Across seven months, the sound of ripping, planing and sawing boards in Michael Koppy’s woodworking shop in Hermantown has been replaced by the shush-shush of volunteers using sandpaper or the whine of an orbital sander. Koppy feels for any defects and, once the inspection is complete, the bed frame goes out the door and into a trailer for the final stop, a swoosh from a sprayer for a coat of shellac on Saturday.

That’s how things were in the past week for those making 69 beds for the new Steve O’Neil Apartments that will serve families dealing with chronic homelessness. If everything goes according to plan, there will be the joyful noise of assembling the beds today inside the Fourth Street complex as the first delivery of beds is made.

What started out with Koppy looking for a way to donate to the apartment building built for low-income families turned into an assembly line of volunteers from two groups he is a part of: the Duluth Woodworking Club and Duluth-Superior Friends.

“I went to them,” he said, referring to CHUM, the group that will run the emergency housing units and supportive services at the 50-unit complex. It has set up a registry for people to donate furnishings for the apartments. Koppy had something more in mind.

“I’m a furniture builder, can I help in some way?” he recalls saying to the people at CHUM. He was given a list of possible projects and took them to club and Friends members. They voted to make beds.

The first order of business back in the spring, after acquiring reclaimed Douglas fir lumber from Duluth Timber, was nail pulling. Precisely, the removal of 11 gallons of nails.

It’s a good thing that Friends volunteer Debbi Rasmussen enjoyed the putty work required to fill in the nail holes.

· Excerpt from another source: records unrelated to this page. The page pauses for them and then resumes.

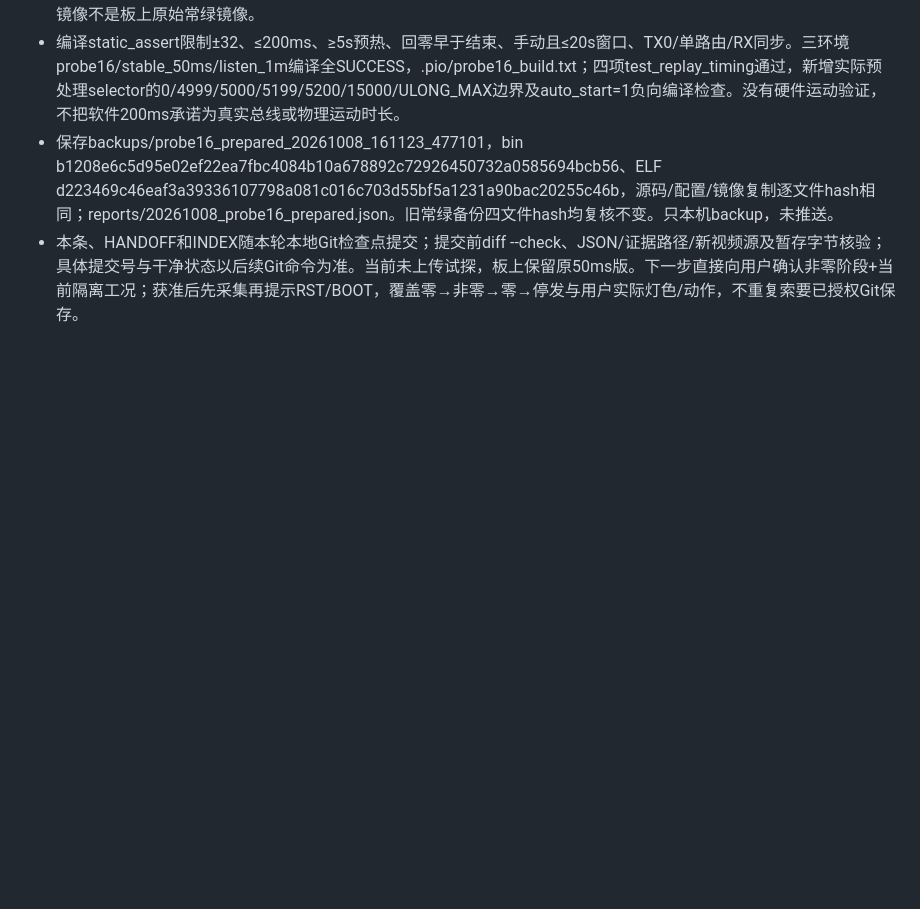
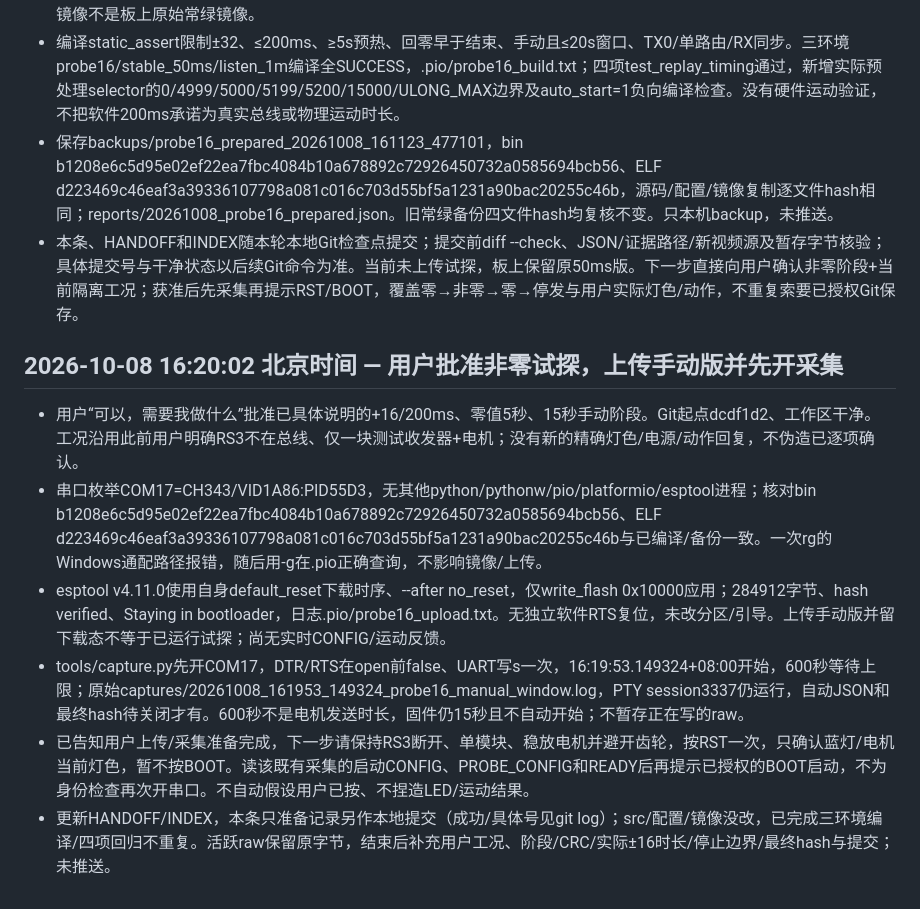
Before and after one commit to ndpyzwy-0w0/DJI-FM03-can, a Markdown page: WORK_LOG.md, the part around the change. Drawn GitHub-style; blank space fills up the shorter version.

Commit message:
Record authorized manual probe upload and capture readiness

```diff
--- a/WORK_LOG.md
+++ b/WORK_LOG.md
@@ -892,3 +892,12 @@
 - 编译static_assert限制±32、≤200ms、≥5s预热、回零早于结束、手动且≤20s窗口、TX0/单路由/RX同步。三环境probe16/stable_50ms/listen_1m编译全SUCCESS，.pio/probe16_build.txt；四项test_replay_timing通过，新增实际预处理selector的0/4999/5000/5199/5200/15000/ULONG_MAX边界及auto_start=1负向编译检查。没有硬件运动验证，不把软件200ms承诺为真实总线或物理运动时长。
 - 保存backups/probe16_prepared_20261008_161123_477101，bin b1208e6c5d95e02ef22ea7fbc4084b10a678892c72926450732a0585694bcb56、ELF d223469c46eaf3a39336107798a081c016c703d55bf5a1231a90bac20255c46b，源码/配置/镜像复制逐文件hash相同；reports/20261008_probe16_prepared.json。旧常绿备份四文件hash均复核不变。只本机backup，未推送。
 - 本条、HANDOFF和INDEX随本轮本地Git检查点提交；提交前diff --check、JSON/证据路径/新视频源及暂存字节核验；具体提交号与干净状态以后续Git命令为准。当前未上传试探，板上保留原50ms版。下一步直接向用户确认非零阶段+当前隔离工况；获准后先采集再提示RST/BOOT，覆盖零→非零→零→停发与用户实际灯色/动作，不重复索要已授权Git保存。
+
+## 2026-10-08 16:20:02 北京时间 — 用户批准非零试探，上传手动版并先开采集
+
+- 用户“可以，需要我做什么”批准已具体说明的+16/200ms、零值5秒、15秒手动阶段。Git起点dcdf1d2、工作区干净。工况沿用此前用户明确RS3不在总线、仅一块测试收发器+电机；没有新的精确灯色/电源/动作回复，不伪造已逐项确认。
+- 串口枚举COM17=CH343/VID1A86:PID55D3，无其他python/pythonw/pio/platformio/esptool进程；核对bin b1208e6c5d95e02ef22ea7fbc4084b10a678892c72926450732a0585694bcb56、ELF d223469c46eaf3a39336107798a081c016c703d55bf5a1231a90bac20255c46b与已编译/备份一致。一次rg的Windows通配路径报错，随后用-g在.pio正确查询，不影响镜像/上传。
+- esptool v4.11.0使用自身default_reset下载时序、--after no_reset，仅write_flash 0x10000应用；284912字节、hash verified、Staying in bootloader，日志.pio/probe16_upload.txt。无独立软件RTS复位，未改分区/引导。上传手动版并留下载态不等于已运行试探；尚无实时CONFIG/运动反馈。
+- tools/capture.py先开COM17，DTR/RTS在open前false、UART写s一次，16:19:53.149324+08:00开始，600秒等待上限；原始captures/20261008_161953_149324_probe16_manual_window.log，PTY session3337仍运行，自动JSON和最终hash待关闭才有。600秒不是电机发送时长，固件仍15秒且不自动开始；不暂存正在写的raw。
+- 已告知用户上传/采集准备完成，下一步请保持RS3断开、单模块、稳放电机并避开齿轮，按RST一次，只确认蓝灯/电机当前灯色，暂不按BOOT。读该既有采集的启动CONFIG、PROBE_CONFIG和READY后再提示已授权的BOOT启动，不为身份检查再次开串口。不自动假设用户已按、不捏造LED/运动结果。
+- 更新HANDOFF/INDEX，本条只准备记录另作本地提交（成功/具体号见git log）；src/配置/镜像没改，已完成三环境编译/四项回归不重复。活跃raw保留原字节，结束后补充用户工况、阶段/CRC/实际±16时长/停止边界/最终hash与提交；未推送。
```
Also changed, not shown: HANDOFF.md (+10 -0 lines), captures/INDEX.md (+7 -0 lines).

“I got pretty good at it,” she said last week between some final sanding on headboards.

Like many others who have volunteered for the more than 1,000 hours on the bed project, Rasmussen’s skills in woodworking were limited. Since May, they have met three times a week for three hours or more.

“I surprised myself a little,” she said.

Koppy said he purposely broke down the process into simple, sometimes repetitive, tasks. That way, everyone could contribute. Jigs and fixtures were made to take any surprises out of the creation of the parts needed for the 69 beds.

“It’s a lot of organization to keep things straight,” Koppy said. “I’ve had to break down all the aspects to single steps.”

He showed how the rails and headboards attach to the posts, an impressively quick process of drilling mortises for the joints. It was perfect for the assembly-line type of work required.

“It’s just a matter of woodworking,” Koppy said easily.

He has experience in taking people through a process after 22 years of teaching manufacturing classes at Lake Superior College. He’s retired from that job but still does woodworking, although everything has been on hold since the bed project began.

You could see the instructor in him as he made the rounds among a handful of volunteers last weekend. Just when someone thought they had done the final touches on a headboard or rail, Koppy would come along and feel it, looking for any rough spots. He usually found a few.

The end result is impressive. Koppy and his team wanted to design beds with a human touch. The posts on the beds are expertly rounded and turned and each headboard has a dove etched into it.

“That’s what we wanted to do,” Koppy said of the pride taken in the quality and humanity of the final product. “These are solid beds.”

Newsletter signup for email alerts